Was able to visit the ‘Image‘ exhibition at Messums Wiltshire, yesterday. Lovely show.
First of all, it is a beautiful space, with the Long Gallery, the (huge) Barn, and outdoor sculpture spaces. Quite a special venue.
In fact I chatted a little with Johnny Messums, about whether they hire out the venue. They do not, at present, though we agreed to stay in touch as I explained the Cambodia project and the Installation I am thinking of.
It is a commercial space, so they do need sales – hence the fact that they program quite expensive work.
The Image show is their first of the season, and splits into two halves.
In the Long Gallery, a stunning collection of work by Peter Beard, Andy Warhol, Mick Rock, Charlie Wheeler, Angus McBean, Ray Bellisario, Lewis Morley, Nancy Bundt, Norman Parkinson, Cecil Beaton, Neal Slavin and Angela Williams. To quote the book accompanying the show:
‘The portraiture in the Long Gallery uses the mechanism of humour to comment on individuals and groups in the same way that stand-up comedy is able to reflect – and often criticise – current figures in the media’.

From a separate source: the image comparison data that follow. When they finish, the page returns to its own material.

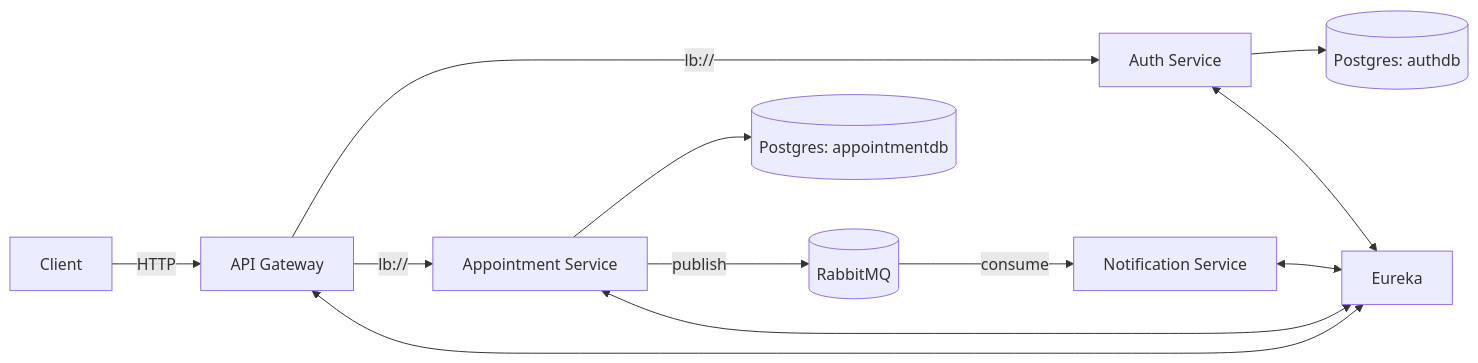
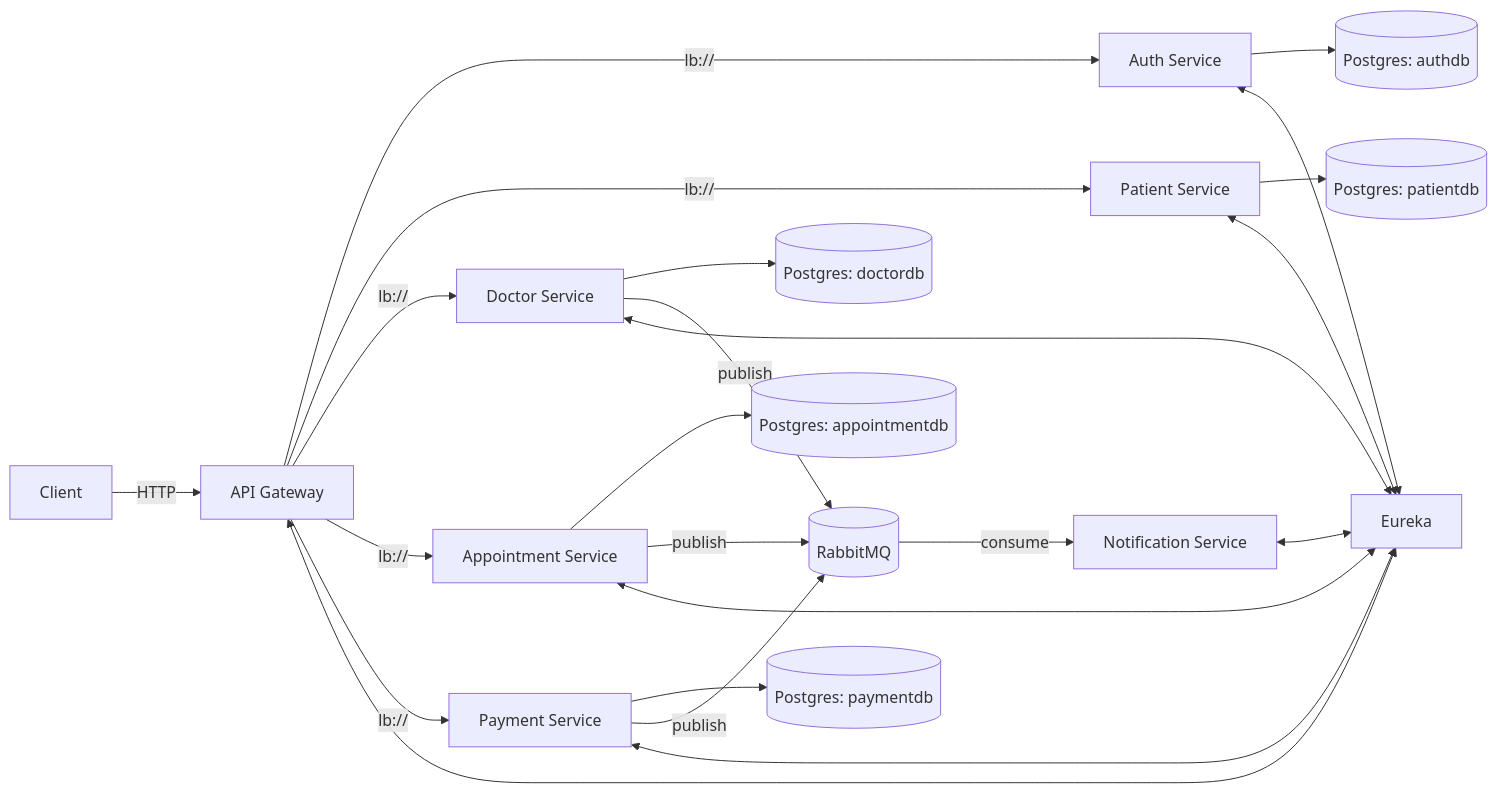
The first of 2 diagrams in docs/architecture.md (SupunPrabodha/Med_Link), drawn with Mermaid before and after one commit. The commit also changed other lines of this file and 226 other files, not shown here.

````diff
--- a/docs/architecture.md
+++ b/docs/architecture.md
@@ -16,15 +19,26 @@
 ```mermaid
 flowchart LR
   Client -->|HTTP| GW[API Gateway]
   GW -->|lb://| Auth[Auth Service]
+  GW -->|lb://| Pat[Patient Service]
+  GW -->|lb://| Doc[Doctor Service]
   GW -->|lb://| Appt[Appointment Service]
+  GW -->|lb://| Pay[Payment Service]
   Auth --> AuthDB[(Postgres: authdb)]
+  Pat --> PatDB[(Postgres: patientdb)]
+  Doc --> DocDB[(Postgres: doctordb)]
   Appt --> ApptDB[(Postgres: appointmentdb)]
+  Pay --> PayDB[(Postgres: paymentdb)]
   Appt -->|publish| MQ[(RabbitMQ)]
+  Pay -->|publish| MQ
+  Doc -->|publish| MQ
   MQ -->|consume| Notif[Notification Service]
 
   GW <--> Disc[Eureka]
   Auth <--> Disc
+  Pat <--> Disc
+  Doc <--> Disc
   Appt <--> Disc
+  Pay <--> Disc
   Notif <--> Disc
 ```
````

Perhaps because of my love of music, I was especially drawn to Mick Rock’s work. He has a way of making celebrities human, and his approach engages the subject in unguarded moments. By contrast, Cecil Beaton’s work, whilst lovely, is more formal. That part of the exhibition also featured work from Neal Slavin’s book Britons, which frankly I did not know. His ambitious use of large scale polaroids is fascinating.
The Barn is 13th Century, reckoned to have the largest interior space in England, and the restoration is breath taking. It is used as a performance and teaching space, as well as for exhibitions.
In the Image show, Messums are featuring the large-scale work of female photographers Polly Penrose, Maisie Cousins, Natalie Krick, Juno Calypso and a collaboration between Anna Fox and Alison Goldfrapp. Intriguingly, all were curated via finding them on Instagram (timely, given this is an area of discussion in the SP Module).
I enjoyed Juno Calypso’s work. Again, to quote the accompanying book:
Calypso’s Breakfast (2014) resists any sense of objectification with the subversive undercurrent to the image. By being both photographer and photographed … Calypso succeeds not only in reclaiming the subject matter of the female body throughout her oeuvre but in the artistic gentrification of the ‘selfie’, transforming this everyday genre into something beautiful.
Slightly wordy, and a little art speak. But nevertheless an impressive, strong series of images executed with self conscious satire, and requiring contemplation.
I think, though, my favourites in that section of the show were from the collaboration by Anna Fox and Alison Goldfrapp. Smaller images, with a sense of mystery and story, especially when seen as a series. The header image, used to advertise the exhibition, is in fact from their collaboration.
If anyone reading this that has time to go, I’d rate it as a ‘do not miss’ – especially as Messums has a lovely restaurant, perfect for brunch.